I got rid of quicktime when apple started forcing me to download and install itunes every time there was a quicktime update, so I shouldn't really comment, but i suspect this is more of an issue of default options and misrepresentation. It really isn't a security update.
>> hardly 'forbidding' windoze users from installing safari. nor, conversely 'forcing' them to install it.
No, they are deliberately making things complicated so that they can claim they have X million installs of their web browser. The majority of installs will never be used because most people simply have no idea what they have installed, "it was a security update so I hit yes".

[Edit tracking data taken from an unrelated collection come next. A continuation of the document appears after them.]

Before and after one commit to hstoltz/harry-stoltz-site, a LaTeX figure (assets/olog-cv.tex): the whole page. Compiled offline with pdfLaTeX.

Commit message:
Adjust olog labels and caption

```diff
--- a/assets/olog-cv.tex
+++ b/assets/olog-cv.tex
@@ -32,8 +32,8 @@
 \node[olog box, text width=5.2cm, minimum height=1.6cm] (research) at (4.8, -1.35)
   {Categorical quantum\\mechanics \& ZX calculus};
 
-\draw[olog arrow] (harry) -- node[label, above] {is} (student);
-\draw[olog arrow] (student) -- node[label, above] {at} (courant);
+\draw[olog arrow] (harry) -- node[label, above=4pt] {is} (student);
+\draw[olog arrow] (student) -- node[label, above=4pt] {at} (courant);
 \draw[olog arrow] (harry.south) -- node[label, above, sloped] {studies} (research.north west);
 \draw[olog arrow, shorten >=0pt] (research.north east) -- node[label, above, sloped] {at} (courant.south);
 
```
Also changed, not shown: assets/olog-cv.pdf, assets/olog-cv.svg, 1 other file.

Heres a little hint, spelling Windows with a 'z' makes you look like you have the mental age of a 12 year old. Apologies to any 12 year olds reading...
RE: Shane Kent

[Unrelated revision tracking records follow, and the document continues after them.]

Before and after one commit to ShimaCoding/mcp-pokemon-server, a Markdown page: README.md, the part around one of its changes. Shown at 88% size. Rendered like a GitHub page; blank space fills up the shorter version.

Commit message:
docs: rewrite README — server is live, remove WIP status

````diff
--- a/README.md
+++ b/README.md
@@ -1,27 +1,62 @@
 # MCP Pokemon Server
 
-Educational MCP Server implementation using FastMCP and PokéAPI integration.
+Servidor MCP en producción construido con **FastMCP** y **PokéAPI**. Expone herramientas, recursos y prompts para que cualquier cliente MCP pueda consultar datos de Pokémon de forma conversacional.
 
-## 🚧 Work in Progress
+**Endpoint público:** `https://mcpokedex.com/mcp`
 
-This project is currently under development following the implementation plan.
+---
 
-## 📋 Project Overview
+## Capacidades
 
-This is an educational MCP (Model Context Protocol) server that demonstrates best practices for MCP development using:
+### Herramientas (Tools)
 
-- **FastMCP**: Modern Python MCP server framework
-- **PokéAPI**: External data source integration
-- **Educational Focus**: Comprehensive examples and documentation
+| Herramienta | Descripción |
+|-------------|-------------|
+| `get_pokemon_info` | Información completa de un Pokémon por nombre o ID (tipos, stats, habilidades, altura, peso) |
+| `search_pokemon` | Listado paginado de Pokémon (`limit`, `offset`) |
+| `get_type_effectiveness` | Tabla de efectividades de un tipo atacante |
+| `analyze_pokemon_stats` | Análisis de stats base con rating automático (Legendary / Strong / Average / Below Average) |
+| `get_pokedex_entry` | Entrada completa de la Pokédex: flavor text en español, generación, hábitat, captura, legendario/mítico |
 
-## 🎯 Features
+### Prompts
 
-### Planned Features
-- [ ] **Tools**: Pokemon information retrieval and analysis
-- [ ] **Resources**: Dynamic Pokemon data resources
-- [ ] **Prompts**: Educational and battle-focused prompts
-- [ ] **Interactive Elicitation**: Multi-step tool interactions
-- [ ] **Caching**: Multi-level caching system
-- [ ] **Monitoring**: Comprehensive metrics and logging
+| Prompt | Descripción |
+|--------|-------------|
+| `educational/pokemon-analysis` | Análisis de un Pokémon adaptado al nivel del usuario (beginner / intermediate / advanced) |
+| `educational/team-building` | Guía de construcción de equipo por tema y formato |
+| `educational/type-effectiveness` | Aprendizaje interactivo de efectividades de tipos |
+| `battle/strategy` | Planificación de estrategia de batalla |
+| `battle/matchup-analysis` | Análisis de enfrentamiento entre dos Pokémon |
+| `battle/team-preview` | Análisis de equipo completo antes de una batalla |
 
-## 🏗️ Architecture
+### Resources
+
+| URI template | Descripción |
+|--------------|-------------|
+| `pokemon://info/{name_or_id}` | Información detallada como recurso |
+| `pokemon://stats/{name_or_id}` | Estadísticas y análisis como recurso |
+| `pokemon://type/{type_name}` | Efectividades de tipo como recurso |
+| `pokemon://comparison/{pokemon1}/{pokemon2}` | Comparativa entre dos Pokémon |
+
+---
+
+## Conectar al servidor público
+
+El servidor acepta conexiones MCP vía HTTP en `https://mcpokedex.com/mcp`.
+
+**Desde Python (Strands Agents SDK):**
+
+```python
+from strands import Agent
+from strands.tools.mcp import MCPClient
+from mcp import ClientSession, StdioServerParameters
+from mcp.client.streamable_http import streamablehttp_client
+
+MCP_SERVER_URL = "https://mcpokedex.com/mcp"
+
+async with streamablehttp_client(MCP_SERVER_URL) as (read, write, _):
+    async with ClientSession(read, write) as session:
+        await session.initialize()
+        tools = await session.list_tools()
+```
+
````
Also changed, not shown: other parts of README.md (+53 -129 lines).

"....Or how about, Apple is in with MS on this one, and the idea is to get Firefox customers (I mean users, sorry I was thinking Apple/MS) hooked on Safari (in hopes Firefox dies)...."
You obviously haven't used Safari. Believe me, the 'Fox is safe!
Find someone who has two Apples with Safari on both, get them to give you the Apple label from one of them, stick said label on your PC, and you are both in the clear.
Or buy a Beatles album and cut and paste the Apple logo...
Why on earth does anyone with a PC need any of Jobs' rotten apples spoiling their box.
iTunes - who needs it ? Same muppets who were fleeced for an iPhone.
Qtime - good grief need it as much as realplayer !
Safari - it's a hippopotamus in a zoo, give me Konqueror or FF3B4 any day.
I can't remember which piece of software it was, but I do remember actually scanning a EULA when installing something before. It basically started normally then part-way through the legalese it said something along the lines of "ahh no-one ever reads these things anyway" and started talking about a load of random crap.
Anyway, as TeeCee says, just because one EULA is declared invalid wouldn't affect any others.
This is fairly typical for software with restrictive licences.
Restrictive software licences are based around the idea that in order to use a piece of software, you have to make a copy of it in the computer's memory -- and software is subject to copyright, meaning that you would require special permission from the copyright holder to make that copy (and therefore use the software).
However, there's just one tiny flaw in this plan. It's bollocks.
If you have acquired the software legitimately, as a consumer, then you already have a right -- which is afforded under the Law of the Land, and therefore sacrosanct -- to use it for its rightful purpose. And if, in the course of using a piece for its rightful purpose, you happen to have to make a copy, then making that copy is Fair Dealing and so would not infringe copyright.